The larger concern seems to center around the equitable distribution of the value created between Forrester analysts and outsiders who engage in a conversation with these analysts.  This sentiment is captured by Matt Asay’s comments:

“More pertinently, why would I want to purchase Forrester’s expertise if I have no real taste of what the company has to offer? I don’t get that taste by reading teaser blog posts that promise “a wealth of knowledge–but first you pay!”

Why is this important? Because that’s what I’m buying. When I engage an analyst, I’m not interested in paying for what they thought. I’m paying for what they’re thinking. About my business problems.”

Having followed Forrester’s application development blog, read their for-fee reports and engaged in client discussions with Forrester analysts, I have to say I’m not seeing the connection to less value being provided on Forrester.com blogs as a result of the new blogging policy.  Maybe the area of Forrester that I follow is more evolved in its ability to provide good, yet free, content, while being able to monetize the tailored analysis around the content in question.

For instance, I can read this Forrester.com post to find details on Java vs. .NET adoption. That’s a great factoid.  But this insight from Jeffrey Hammond is more valuable:

“What this data underscores is that we are seeing steady shifts in the application platform technologies developers use. We think the data also shows that it’s increasingly less meaningful to think of the development world in terms of “Java vs. .NET”, because you risk missing the increasing importance and adoption of Web technologies that are “Neither of the above”. “

Now, it’s important to note that Jeffrey adds:

“If you’re interested in digging into this data in deeper detail drop us a line, we’d be happy to discuss what it means to you and your application development strategy.”

The data and some generalized analysis are available for free on the Forrester.com blog.  As a paying customer you can expect the complete data and insight applied to your company’s unique situation.  And yes, you’ll have to pay for that.  Seems to make sense to me, and I don’t see the new Forrester blogging policy changing this approach.

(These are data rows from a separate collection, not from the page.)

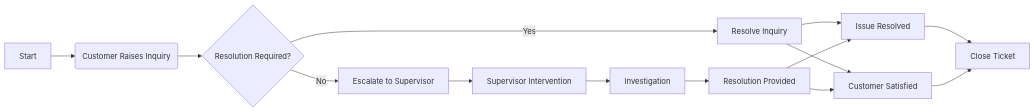
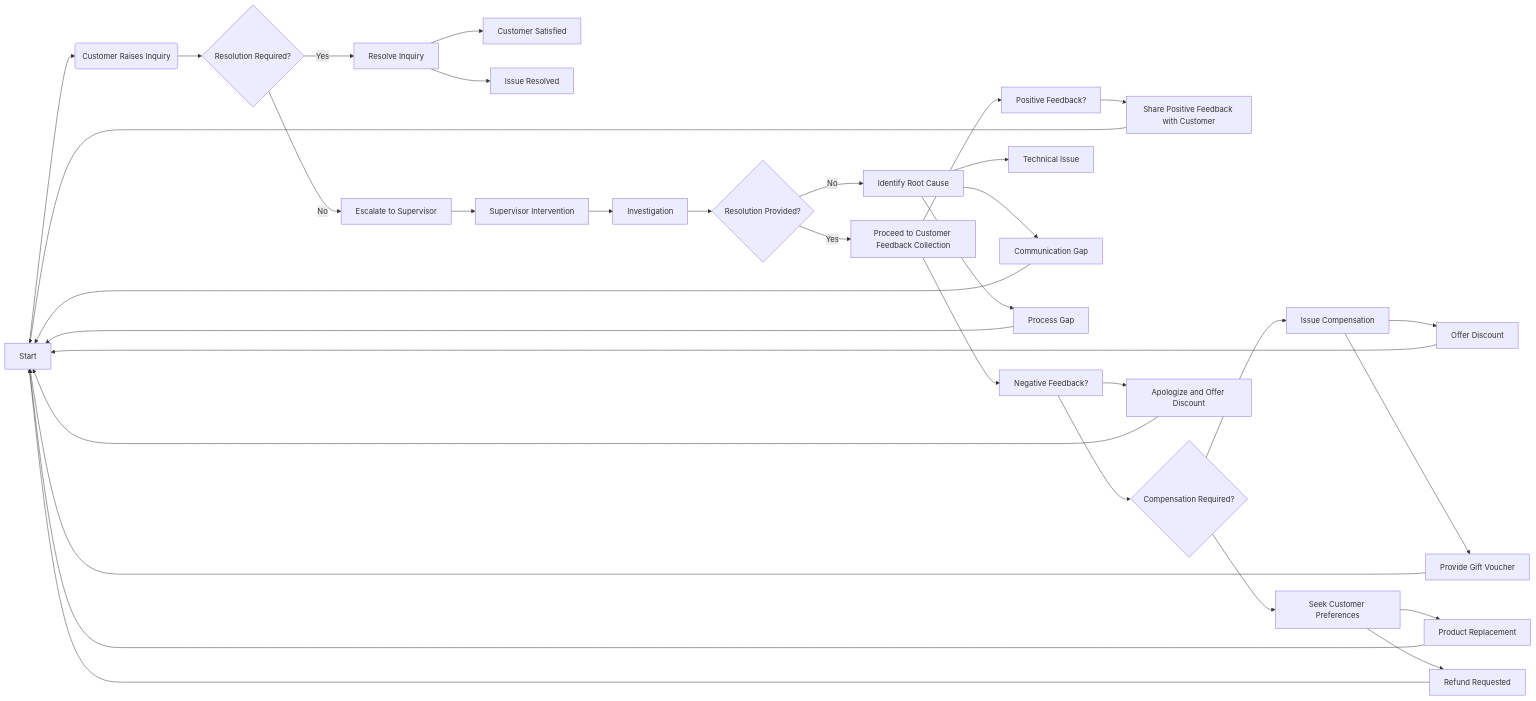
The third of 4 diagrams in README.md (Confunius/EcoFashion-Hub), drawn with Mermaid before and after one commit.

````diff
--- a/README.md
+++ b/README.md
@@ -221,16 +221,37 @@
 ```mermaid
 graph LR;
     A[Start] --> B(Customer Raises Inquiry);
     B --> C{Resolution Required?};
     C --> |Yes| D[Resolve Inquiry];
     C --> |No| E[Escalate to Supervisor];
     D --> F[Customer Satisfied];
     D --> G[Issue Resolved];
     E --> H[Supervisor Intervention];
     H --> I[Investigation];
-    I --> J[Resolution Provided];
-    J --> F;
-    J --> G;
-    G --> K[Close Ticket];
-    F --> K;
+    I --> J{Resolution Provided?};
+    J --> |Yes| K[Proceed to Customer Feedback Collection];
+    J --> |No| L[Identify Root Cause];
+    K --> M[Positive Feedback?];
+    K --> N[Negative Feedback?];
+    L --> O[Technical Issue];
+    L --> P[Communication Gap];
+    L --> Q[Process Gap];
+    M --> R[Share Positive Feedback with Customer];
+    N --> S{Compensation Required?};
+    N --> T[Apologize and Offer Discount];
+    S --> U[Issue Compensation];
+    S --> V[Seek Customer Preferences];
+    U --> W[Offer Discount];
+    U --> X[Provide Gift Voucher];
+    V --> Y[Product Replacement];
+    V --> Z[Refund Requested];
+    X --> A;
+    Y --> A;
+    Z --> A;
+    W --> A;
+    R --> A;
+    T --> A;
+    P --> A;
+    Q --> A;
+
 ```
````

Taking a step back, when I worked in market intelligence 10+ years ago the only way to access an analyst’s thoughts or research was to purchase a research subscription and consulting hours.  Today, virtually every analyst, whether it’s Forrester, Redmonk, Gartner, The 451 Group, IDC or others, give away some degree of their intellectual property (IP) and monetize other elements of their IP, and in different ways.  No one approach works for all analysts.  However, each firm has built or adjusted their business model to the reality of a market in which users expect some value at no cost before becoming paying customers.

Follow me on twitter at: SavioRodrigues

PS: I should state: “The postings on this site are my own and don’t necessarily represent IBM’s positions, strategies or opinions.”

When a Forrester Research representative emailed with the following survey highlights, I was more than a little surprised:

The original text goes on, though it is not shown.